- Mexican entrepreneurs aim too low. They still have to develop the confidence and ambition to go for the homerun and not for the lifestyle business (even if it has a digital format). I mentioned that it is ironic how Argentina with all its structural, political and long term economic problems, has one of the most vibrant startup ecosystems in Latin America, mainly due to their entrepreneurs’ attitude (there is a joke in Mexico that goes: “the best business you can do is selling an Argentinian for what he/she thinks is worth”). That attitude has given them a few homeruns like Mercado Libre and Patagon, which on turn seeded much of what´s going on there.
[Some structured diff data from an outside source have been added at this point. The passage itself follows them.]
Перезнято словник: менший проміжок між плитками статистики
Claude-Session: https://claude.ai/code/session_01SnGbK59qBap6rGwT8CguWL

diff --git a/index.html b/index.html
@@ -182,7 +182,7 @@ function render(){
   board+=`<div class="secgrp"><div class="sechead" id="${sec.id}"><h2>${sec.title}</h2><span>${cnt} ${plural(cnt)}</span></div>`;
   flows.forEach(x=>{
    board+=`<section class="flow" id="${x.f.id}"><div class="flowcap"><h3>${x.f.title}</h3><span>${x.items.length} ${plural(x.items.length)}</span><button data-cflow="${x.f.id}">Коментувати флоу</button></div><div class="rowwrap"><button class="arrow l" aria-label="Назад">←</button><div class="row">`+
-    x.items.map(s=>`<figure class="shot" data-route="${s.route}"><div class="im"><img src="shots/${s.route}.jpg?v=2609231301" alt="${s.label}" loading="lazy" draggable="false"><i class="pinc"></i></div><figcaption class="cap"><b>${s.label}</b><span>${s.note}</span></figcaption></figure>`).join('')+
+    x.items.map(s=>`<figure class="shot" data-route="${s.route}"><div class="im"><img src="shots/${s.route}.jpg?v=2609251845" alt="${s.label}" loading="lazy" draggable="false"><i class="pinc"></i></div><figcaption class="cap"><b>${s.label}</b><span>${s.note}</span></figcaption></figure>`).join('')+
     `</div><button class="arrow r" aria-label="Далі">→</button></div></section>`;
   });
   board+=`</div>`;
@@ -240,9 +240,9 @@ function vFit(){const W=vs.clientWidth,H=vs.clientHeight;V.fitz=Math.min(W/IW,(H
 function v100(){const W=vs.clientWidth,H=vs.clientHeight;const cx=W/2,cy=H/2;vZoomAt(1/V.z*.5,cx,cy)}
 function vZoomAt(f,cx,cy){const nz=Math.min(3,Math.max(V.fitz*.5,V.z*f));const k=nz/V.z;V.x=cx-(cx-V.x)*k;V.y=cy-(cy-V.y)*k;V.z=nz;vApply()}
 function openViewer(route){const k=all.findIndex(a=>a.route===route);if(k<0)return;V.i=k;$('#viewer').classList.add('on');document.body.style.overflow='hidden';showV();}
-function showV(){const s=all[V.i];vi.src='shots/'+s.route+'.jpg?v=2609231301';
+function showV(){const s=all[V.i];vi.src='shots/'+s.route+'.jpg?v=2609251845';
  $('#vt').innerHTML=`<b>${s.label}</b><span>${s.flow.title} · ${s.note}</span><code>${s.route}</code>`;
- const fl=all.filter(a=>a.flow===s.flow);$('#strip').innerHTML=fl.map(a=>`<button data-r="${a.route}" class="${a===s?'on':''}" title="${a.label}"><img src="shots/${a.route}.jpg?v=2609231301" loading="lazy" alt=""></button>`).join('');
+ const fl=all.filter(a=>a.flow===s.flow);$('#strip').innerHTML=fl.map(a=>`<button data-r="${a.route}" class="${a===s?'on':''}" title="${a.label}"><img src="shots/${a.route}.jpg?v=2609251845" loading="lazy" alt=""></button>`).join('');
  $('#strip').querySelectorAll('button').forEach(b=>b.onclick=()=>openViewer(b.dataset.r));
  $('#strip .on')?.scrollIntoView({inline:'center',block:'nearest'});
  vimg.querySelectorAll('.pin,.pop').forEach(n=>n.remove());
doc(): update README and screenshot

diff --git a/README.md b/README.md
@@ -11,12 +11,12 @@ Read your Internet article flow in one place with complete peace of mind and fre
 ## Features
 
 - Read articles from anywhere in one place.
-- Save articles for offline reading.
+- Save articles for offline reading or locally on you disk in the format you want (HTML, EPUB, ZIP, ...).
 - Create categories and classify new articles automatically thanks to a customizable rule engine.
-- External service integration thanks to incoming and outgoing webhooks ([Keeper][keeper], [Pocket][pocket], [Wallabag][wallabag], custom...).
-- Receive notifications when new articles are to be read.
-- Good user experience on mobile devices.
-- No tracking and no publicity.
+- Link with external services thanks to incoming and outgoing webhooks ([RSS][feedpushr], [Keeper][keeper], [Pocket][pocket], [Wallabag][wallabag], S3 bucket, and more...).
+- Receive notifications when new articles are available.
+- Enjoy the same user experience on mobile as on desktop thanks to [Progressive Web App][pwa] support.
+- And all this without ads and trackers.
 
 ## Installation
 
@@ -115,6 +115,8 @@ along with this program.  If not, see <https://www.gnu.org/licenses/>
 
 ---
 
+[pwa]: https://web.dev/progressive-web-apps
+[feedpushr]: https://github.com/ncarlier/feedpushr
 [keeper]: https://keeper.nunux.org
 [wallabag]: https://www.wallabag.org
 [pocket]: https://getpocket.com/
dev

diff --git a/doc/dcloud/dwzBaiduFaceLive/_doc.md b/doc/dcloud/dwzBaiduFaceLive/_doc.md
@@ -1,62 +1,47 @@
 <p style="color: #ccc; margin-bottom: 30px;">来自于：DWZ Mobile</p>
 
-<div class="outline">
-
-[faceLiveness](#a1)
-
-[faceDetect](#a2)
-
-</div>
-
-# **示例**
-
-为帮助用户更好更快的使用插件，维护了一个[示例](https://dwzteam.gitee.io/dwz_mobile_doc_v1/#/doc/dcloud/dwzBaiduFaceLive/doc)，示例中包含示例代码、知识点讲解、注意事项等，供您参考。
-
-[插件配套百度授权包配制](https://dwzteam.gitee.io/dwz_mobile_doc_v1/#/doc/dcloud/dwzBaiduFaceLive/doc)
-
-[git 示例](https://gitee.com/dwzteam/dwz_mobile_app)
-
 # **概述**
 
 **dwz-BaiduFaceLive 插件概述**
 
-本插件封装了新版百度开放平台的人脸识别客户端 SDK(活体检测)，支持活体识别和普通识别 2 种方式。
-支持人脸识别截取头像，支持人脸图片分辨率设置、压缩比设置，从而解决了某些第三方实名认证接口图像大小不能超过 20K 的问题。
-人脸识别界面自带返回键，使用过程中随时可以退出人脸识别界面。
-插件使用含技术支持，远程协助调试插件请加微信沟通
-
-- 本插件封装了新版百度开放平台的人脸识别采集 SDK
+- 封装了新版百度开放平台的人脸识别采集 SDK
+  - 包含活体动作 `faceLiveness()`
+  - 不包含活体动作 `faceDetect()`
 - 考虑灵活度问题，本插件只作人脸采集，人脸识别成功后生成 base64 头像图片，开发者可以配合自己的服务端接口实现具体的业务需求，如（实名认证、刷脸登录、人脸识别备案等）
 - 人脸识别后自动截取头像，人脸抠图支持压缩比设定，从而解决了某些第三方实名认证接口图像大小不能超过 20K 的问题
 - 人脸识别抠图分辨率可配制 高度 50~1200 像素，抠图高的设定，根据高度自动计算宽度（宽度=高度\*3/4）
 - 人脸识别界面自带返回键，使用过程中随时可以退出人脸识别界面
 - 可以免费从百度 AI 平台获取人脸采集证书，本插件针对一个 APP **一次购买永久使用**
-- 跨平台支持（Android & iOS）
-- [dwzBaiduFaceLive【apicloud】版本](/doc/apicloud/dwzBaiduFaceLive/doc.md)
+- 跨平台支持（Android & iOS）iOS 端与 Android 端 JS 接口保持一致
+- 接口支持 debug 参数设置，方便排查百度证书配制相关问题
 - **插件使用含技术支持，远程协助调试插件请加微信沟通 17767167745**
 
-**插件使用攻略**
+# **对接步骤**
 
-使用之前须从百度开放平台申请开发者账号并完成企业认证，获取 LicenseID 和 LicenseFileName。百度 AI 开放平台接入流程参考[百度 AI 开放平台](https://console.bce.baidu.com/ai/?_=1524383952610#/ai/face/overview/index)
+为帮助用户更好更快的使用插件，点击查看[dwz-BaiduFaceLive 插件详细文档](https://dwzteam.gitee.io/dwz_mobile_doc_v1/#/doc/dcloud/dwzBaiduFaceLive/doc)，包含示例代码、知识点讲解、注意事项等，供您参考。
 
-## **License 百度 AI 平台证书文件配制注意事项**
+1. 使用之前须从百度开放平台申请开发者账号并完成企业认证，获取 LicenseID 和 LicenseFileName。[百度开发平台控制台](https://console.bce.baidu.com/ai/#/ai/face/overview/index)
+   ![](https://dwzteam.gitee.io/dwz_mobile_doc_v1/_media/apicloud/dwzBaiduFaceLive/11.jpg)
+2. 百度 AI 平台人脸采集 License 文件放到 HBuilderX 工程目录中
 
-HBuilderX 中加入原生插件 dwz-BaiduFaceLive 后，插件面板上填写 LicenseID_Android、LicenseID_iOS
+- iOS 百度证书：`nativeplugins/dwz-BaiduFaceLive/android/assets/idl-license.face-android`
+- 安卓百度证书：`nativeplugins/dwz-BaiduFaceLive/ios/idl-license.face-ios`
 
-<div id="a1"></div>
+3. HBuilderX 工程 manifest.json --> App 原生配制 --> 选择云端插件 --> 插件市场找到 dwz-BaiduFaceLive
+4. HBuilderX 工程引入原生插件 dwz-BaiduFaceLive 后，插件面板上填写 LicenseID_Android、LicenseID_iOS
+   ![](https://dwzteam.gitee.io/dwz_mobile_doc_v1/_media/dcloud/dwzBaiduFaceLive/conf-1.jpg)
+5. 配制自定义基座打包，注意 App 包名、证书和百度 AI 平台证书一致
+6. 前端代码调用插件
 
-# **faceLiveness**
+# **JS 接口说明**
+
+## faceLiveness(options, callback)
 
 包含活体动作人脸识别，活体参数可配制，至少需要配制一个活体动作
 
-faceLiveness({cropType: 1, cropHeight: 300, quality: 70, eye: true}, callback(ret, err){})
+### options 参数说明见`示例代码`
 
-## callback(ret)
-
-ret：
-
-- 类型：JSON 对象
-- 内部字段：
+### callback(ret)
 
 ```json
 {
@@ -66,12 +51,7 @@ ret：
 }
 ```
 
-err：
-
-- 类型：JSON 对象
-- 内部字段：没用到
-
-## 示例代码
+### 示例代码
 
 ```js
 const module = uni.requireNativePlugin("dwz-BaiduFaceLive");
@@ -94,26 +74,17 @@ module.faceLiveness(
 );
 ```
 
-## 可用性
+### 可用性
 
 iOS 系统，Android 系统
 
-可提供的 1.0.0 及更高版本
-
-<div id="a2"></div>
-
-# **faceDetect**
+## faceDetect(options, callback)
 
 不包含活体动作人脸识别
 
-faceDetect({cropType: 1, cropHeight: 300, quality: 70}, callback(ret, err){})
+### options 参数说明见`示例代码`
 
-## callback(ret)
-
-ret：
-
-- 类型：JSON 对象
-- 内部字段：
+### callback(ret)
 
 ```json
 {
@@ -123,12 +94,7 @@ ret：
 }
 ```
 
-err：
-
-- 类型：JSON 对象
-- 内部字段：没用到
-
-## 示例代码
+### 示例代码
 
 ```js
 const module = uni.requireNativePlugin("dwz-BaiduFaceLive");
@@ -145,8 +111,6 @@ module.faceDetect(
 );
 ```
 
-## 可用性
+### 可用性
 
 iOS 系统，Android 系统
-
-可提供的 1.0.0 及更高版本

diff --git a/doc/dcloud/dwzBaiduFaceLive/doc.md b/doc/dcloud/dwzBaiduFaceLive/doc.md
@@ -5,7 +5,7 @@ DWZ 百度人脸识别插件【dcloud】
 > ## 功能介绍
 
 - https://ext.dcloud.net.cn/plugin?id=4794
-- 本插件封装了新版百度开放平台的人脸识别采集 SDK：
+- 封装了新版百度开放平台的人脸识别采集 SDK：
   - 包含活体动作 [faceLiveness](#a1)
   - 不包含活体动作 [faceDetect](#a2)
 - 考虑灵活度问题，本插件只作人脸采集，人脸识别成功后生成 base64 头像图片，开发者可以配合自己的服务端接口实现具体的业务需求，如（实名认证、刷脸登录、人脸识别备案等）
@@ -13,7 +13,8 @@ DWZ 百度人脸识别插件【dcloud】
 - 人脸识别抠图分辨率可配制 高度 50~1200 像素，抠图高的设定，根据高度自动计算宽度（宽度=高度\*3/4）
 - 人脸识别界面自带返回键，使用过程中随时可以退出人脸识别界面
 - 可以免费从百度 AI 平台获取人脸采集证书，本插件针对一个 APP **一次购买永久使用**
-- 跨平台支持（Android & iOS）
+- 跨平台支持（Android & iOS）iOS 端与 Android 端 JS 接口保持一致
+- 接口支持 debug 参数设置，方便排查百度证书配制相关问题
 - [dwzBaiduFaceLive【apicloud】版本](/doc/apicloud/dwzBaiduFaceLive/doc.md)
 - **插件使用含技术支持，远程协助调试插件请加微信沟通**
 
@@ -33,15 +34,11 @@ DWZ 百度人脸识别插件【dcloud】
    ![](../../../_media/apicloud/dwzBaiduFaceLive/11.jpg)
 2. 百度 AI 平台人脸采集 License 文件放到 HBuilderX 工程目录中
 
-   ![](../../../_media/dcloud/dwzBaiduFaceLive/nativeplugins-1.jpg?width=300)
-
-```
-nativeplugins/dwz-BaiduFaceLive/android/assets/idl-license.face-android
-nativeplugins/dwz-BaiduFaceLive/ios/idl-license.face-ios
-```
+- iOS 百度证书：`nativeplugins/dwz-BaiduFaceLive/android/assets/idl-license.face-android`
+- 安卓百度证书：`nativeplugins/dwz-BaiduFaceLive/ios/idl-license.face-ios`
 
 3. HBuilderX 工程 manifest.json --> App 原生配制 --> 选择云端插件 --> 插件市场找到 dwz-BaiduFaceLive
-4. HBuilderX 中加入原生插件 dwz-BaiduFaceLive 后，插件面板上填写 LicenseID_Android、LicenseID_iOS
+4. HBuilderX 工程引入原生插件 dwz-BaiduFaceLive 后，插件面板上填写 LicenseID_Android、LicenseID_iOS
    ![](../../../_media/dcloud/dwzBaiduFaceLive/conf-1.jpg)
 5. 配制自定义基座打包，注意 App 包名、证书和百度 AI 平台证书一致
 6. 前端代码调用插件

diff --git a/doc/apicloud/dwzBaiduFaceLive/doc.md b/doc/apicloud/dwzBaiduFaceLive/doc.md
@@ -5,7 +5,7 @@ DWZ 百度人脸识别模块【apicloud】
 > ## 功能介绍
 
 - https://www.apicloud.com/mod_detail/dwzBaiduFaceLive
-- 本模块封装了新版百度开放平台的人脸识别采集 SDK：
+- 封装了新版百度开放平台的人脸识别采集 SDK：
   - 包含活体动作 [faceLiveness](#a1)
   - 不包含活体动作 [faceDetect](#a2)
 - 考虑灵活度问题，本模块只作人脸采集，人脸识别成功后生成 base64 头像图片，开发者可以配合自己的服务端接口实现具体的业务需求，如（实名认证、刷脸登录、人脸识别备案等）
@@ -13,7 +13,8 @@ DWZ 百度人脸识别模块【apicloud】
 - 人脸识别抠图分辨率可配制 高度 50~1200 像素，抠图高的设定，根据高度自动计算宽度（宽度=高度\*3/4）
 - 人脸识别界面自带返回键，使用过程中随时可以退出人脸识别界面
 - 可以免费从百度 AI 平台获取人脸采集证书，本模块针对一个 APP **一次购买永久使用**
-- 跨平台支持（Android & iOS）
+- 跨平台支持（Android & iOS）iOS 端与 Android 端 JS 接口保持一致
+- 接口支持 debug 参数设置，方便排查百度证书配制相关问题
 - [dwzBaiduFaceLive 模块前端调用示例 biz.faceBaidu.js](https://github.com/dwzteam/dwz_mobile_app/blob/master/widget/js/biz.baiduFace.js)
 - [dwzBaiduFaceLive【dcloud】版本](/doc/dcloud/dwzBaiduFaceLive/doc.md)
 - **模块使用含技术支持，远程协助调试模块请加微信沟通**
- Mexico has no end-to-end seed capital for the first two critical rounds: the incubator round (US$15K) and the post-seed round (US$250K), which normally happen on a continuum. There is an increasing source of funds for “incubator rounds”, as it is a cheap way to enter the game with high rewards, but nobody is automatically following on with the next ticket where the risk and returns are still high (which is what Yuri Milner does for Y Combinator´s graduates with his US$150K convertible note). The few VCs and Angel groups are either to high in the food chain or are too slow and rigid to swiftly pick up the good projects coming out of the increasing number of incubators, accelerators and discovery funds.
- There was a debate whether or not Mexicans were risk averse and I firmly stated that the concept may apply to investors and wealthy families that still look for safe heavens in real estate or franchises, but not to the middle class young entrepreneurs which have learned over the last couple of decades that the corporate world is neither safe or a chance to make a difference. I also commented that at the end of the day, money is fungible and if the Mexican investors don´t get it fast enough, money from abroad will start looking at Mexico as an invesment destination for Internet Startups, given its US$1 Trillion cuasi-monopolistic economy , combined with the US$1 trillion purchasing power of the U.S. Hispanic community (made primarily of people from Mexican-origin).
- Finally I gave a few recommendations to the entrepreneurs coming with the GOAP tour and interested in attacking the Latin American markets:
- Go Mobile first: most of the users (over 71% in Mexico) are accesing Internet services for the first time thru mobile devices, not via desktop or laptops with web interfaces.
- Try to resolve the “consumption platforms” challenges first (online payments, deliveries, distribution) where the biggest rewards reside.
- Exploit your own Latin American market within the U.S.: the Hispanic market that on the one hand follows consumption patterns from Mexico and other Latin countries, but on the other are blended with American trends. It is a difficult market for Americans to understand, but believe me (I spent seven years in the U.S. pursuing that market), it is also difficult for native Latin Americans that also have to do a lot of learning.